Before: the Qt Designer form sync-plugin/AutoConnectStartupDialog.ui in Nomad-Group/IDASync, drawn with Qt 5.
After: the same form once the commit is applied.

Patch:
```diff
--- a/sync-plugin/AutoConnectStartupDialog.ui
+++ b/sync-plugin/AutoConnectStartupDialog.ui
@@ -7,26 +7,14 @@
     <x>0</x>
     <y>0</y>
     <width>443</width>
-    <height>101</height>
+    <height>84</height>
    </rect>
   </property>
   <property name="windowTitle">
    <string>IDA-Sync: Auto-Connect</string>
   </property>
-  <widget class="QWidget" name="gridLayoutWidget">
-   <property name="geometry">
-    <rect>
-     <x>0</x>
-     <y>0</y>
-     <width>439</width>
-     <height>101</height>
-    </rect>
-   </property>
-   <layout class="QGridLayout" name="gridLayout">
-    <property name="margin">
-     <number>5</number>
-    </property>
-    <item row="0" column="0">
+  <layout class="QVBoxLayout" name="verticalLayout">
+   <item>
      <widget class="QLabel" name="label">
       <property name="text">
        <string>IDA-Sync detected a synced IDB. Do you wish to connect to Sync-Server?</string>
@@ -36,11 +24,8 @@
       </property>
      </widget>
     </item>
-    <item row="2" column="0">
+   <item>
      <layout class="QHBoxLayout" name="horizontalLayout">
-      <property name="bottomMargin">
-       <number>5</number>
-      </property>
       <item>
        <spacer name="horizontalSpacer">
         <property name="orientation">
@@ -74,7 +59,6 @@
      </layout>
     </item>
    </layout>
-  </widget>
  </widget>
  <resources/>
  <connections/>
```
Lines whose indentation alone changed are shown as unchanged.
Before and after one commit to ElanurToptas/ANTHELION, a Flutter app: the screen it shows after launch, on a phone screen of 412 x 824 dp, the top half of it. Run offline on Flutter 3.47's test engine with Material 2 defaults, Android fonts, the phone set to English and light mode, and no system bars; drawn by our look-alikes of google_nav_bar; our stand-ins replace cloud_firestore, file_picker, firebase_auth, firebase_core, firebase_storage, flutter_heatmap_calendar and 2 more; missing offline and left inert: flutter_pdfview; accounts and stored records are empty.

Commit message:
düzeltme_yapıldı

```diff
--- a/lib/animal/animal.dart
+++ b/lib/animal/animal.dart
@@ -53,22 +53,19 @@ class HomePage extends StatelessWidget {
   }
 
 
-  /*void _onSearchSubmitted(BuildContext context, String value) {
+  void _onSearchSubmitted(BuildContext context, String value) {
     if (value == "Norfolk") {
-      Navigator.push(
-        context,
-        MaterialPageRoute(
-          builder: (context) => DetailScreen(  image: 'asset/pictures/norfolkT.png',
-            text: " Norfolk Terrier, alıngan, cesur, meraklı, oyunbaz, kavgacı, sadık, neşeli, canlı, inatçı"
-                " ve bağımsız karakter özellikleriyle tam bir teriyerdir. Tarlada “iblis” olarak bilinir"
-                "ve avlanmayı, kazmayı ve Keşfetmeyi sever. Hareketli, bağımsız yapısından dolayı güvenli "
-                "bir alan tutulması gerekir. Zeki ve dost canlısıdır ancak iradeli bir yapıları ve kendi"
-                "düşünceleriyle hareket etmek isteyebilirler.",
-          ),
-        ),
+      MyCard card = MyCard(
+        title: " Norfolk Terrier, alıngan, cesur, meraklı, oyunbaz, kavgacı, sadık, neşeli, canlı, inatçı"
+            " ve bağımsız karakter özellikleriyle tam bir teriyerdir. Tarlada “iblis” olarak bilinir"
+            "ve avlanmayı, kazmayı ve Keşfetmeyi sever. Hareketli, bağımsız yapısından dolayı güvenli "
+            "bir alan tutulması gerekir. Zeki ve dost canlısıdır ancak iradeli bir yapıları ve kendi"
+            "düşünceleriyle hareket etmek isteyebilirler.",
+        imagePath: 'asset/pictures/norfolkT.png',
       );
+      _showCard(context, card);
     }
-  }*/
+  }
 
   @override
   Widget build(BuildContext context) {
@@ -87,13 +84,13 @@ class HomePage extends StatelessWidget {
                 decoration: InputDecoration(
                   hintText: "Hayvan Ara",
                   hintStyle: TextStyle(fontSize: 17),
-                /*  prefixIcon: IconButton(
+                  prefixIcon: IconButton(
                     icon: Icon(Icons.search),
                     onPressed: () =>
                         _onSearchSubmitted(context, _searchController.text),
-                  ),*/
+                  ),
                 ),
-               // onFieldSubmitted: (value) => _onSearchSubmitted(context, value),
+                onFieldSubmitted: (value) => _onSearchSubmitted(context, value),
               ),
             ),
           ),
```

WHAT NEEDS TO BE DONE —
Reproduce word for word only the first line of the listing above and each line after it through the line with "Lines whose indentation".

EXERCISE RESPONSE —
Before: the Qt Designer form sync-plugin/AutoConnectStartupDialog.ui in Nomad-Group/IDASync, drawn with Qt 5.
After: the same form once the commit is applied.

Patch:
```diff
--- a/sync-plugin/AutoConnectStartupDialog.ui
+++ b/sync-plugin/AutoConnectStartupDialog.ui
@@ -7,26 +7,14 @@
     <x>0</x>
     <y>0</y>
     <width>443</width>
-    <height>101</height>
+    <height>84</height>
    </rect>
   </property>
   <property name="windowTitle">
    <string>IDA-Sync: Auto-Connect</string>
   </property>
-  <widget class="QWidget" name="gridLayoutWidget">
-   <property name="geometry">
-    <rect>
-     <x>0</x>
-     <y>0</y>
-     <width>439</width>
-     <height>101</height>
-    </rect>
-   </property>
-   <layout class="QGridLayout" name="gridLayout">
-    <property name="margin">
-     <number>5</number>
-    </property>
-    <item row="0" column="0">
+  <layout class="QVBoxLayout" name="verticalLayout">
+   <item>
      <widget class="QLabel" name="label">
       <property name="text">
        <string>IDA-Sync detected a synced IDB. Do you wish to connect to Sync-Server?</string>
@@ -36,11 +24,8 @@
       </property>
      </widget>
     </item>
-    <item row="2" column="0">
+   <item>
      <layout class="QHBoxLayout" name="horizontalLayout">
-      <property name="bottomMargin">
-       <number>5</number>
-      </property>
       <item>
        <spacer name="horizontalSpacer">
         <property name="orientation">
@@ -74,7 +59,6 @@
      </layout>
     </item>
    </layout>
-  </widget>
  </widget>
  <resources/>
  <connections/>
```
Lines whose indentation alone changed are shown as unchanged.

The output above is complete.